As a result, people will have more information about what's happened to their personal information, potentially giving them ammunition to take legal action against companies that haven't done enough to keep their information private and secure.
“While most businesses have cybersecurity measures in place to mitigate the risk of a breach, the increasing sophistication and determination of cybercriminals mean it's not possible to guarantee that a breach won't occur. It's therefore essential, like any business risk, to mitigate it with the right risk management and insurance,” Thomas says.
According to the ASX, cyber insurance is a growing market in Australia. 80% of ASX-surveyed companies expect an increase in cyber risk over the next year.
Firms that buy cyber insurance are ‘well ahead of the curve' in mitigating business risk, Austbrokers says. 54% of surveyed ASX companies either have a cyber insurance policy or plan to implement one in the next 12 months.

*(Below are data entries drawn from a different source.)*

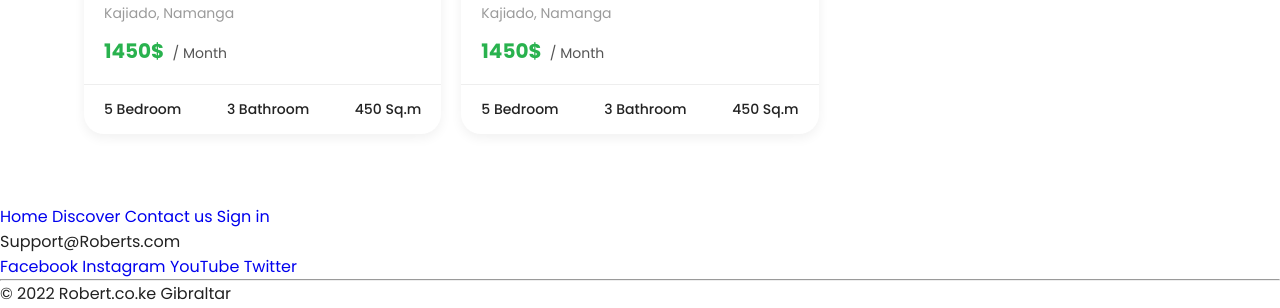
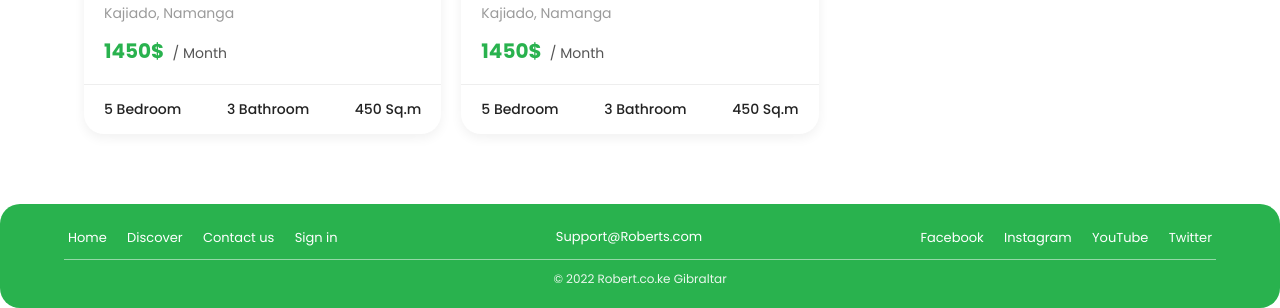
Before and after one commit to tmrtcha/Midterm_Tchabashvili-Tamari, a plain HTML site: page index.html in a window 1280 px wide. Shown: the part 1445-1753 px from the top of the page. Drawn offline with Linux system fonts and the light colour scheme.

Commit message:
footer css

```diff
--- a/src/css/style.css
+++ b/src/css/style.css
@@ -835,3 +835,43 @@ body {
   font-size: 14px;
   font-weight: 500;
 }
+/* --- FOOTER --- */
+.footer {
+  background: #29b24e;
+  color: #fff;
+  padding: 20px 0;
+  border-radius: 20px;
+  text-align: center;
+}
+
+.footer-top {
+  display: flex;
+  justify-content: space-between;
+  align-items: center;
+  flex-wrap: wrap;
+  max-width: 1200px;
+  margin: 0 auto 10px;
+  padding: 0 20px;
+}
+
+.footer-nav a,
+.footer-social a,
+footer p {
+  color: #fff;
+  text-decoration: none;
+  margin: 0 8px;
+  font-size: 13px;
+}
+
+.footer hr {
+  border: none;
+  height: 1px;
+  background: rgba(255, 255, 255, 0.5);
+  margin: 10px auto;
+  width: 90%;
+}
+
+.footer-copy {
+  font-size: 12px;
+  opacity: 0.9;
+}
```
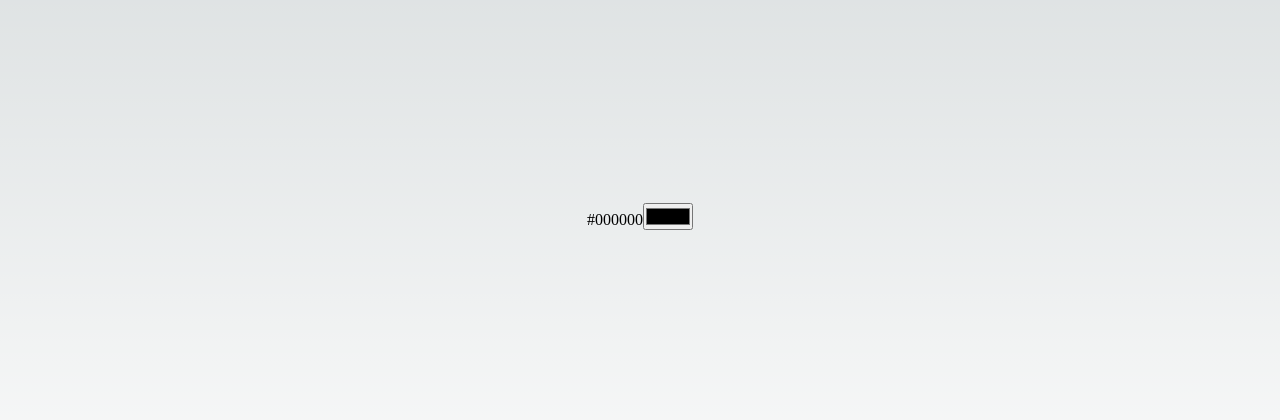
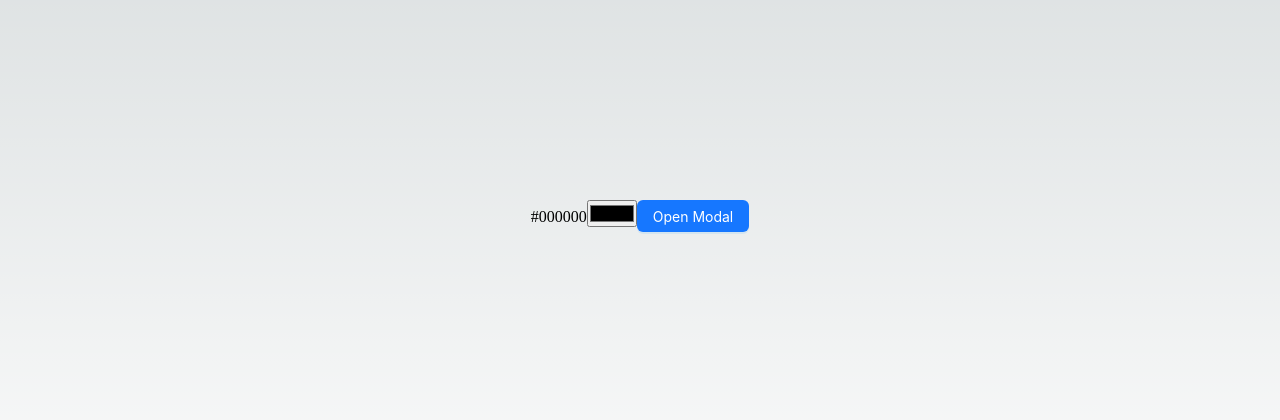
Before and after one commit to Aluonam/pt_101223, a Next.js app: page / in a window 1280 px wide. Shown: the part 184-604 px from the top of the page. Built offline with nearby package versions, Linux system fonts and the light colour scheme.

Commit message:
feat: install and create component Modal with ANT Design

```diff
--- /dev/null
+++ b/components/ButtonModalANT.jsx
@@ -0,0 +1,29 @@
+
+import React, { useState } from 'react';
+import { Button, Modal } from 'antd';
+
+const ButtonModalANT = () => {
+  const [isModalOpen, setIsModalOpen] = useState(false);
+  const showModal = () => {
+    setIsModalOpen(true);
+  };
+  const handleOk = () => {
+    setIsModalOpen(false);
+  };
+  const handleCancel = () => {
+    setIsModalOpen(false);
+  };
+  return (
+    <>
+      <Button type="primary" onClick={showModal}>
+        Open Modal
+      </Button>
+      <Modal title="Basic Modal" open={isModalOpen} onOk={handleOk} onCancel={handleCancel}>
+        <p>Some contents...</p>
+        <p>Some contents...</p>
+        <p>Some contents...</p>
+      </Modal>
+    </>
+  );
+};
+export default ButtonModalANT;
--- a/components/ChangeColor.jsx
+++ b/components/ChangeColor.jsx
@@ -1,4 +1,5 @@
 import React, { useState } from 'react'
+import ButtonModalANT from './ButtonModalANT'
 
 const ChangeColor = () => {
 
@@ -8,6 +9,7 @@
     <div>
         {colorSelected}
         <input type='color' onChange={(e)=>{setColorSelected(e.target.value)}}></input>
+        <ButtonModalANT></ButtonModalANT>
     </div>
   )
 }
--- a/package.json
+++ b/package.json
@@ -9,8 +9,9 @@
     "lint": "next lint"
   },
   "dependencies": {
+    "antd": "^5.12.1",
+    "next": "13.5.6",
     "react": "^18",
-    "react-dom": "^18",
-    "next": "13.5.6"
+    "react-dom": "^18"
   }
 }
```
Also changed, not shown: 1 other file (tests, documents, lock files or other folders).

“Rejecting cyber insurance is as risky as refusing to insure business premises against fire. Businesses hope they won't have to deal with a data breach such as a cyberattack and smart organisations will take all possible steps to prevent a successful attack. However, if the worst-case scenario happens, the right cyber insurance policy can help businesses recoup the losses associated with the fallout of an attack, including legal action,” Thomas adds. “While cyber insurance is in its relative infancy in Australia at the moment, it won't be long before it's considered as essential as any other business insurance. Businesses need to make sure they're covered so they can operate with confidence,” he concludes.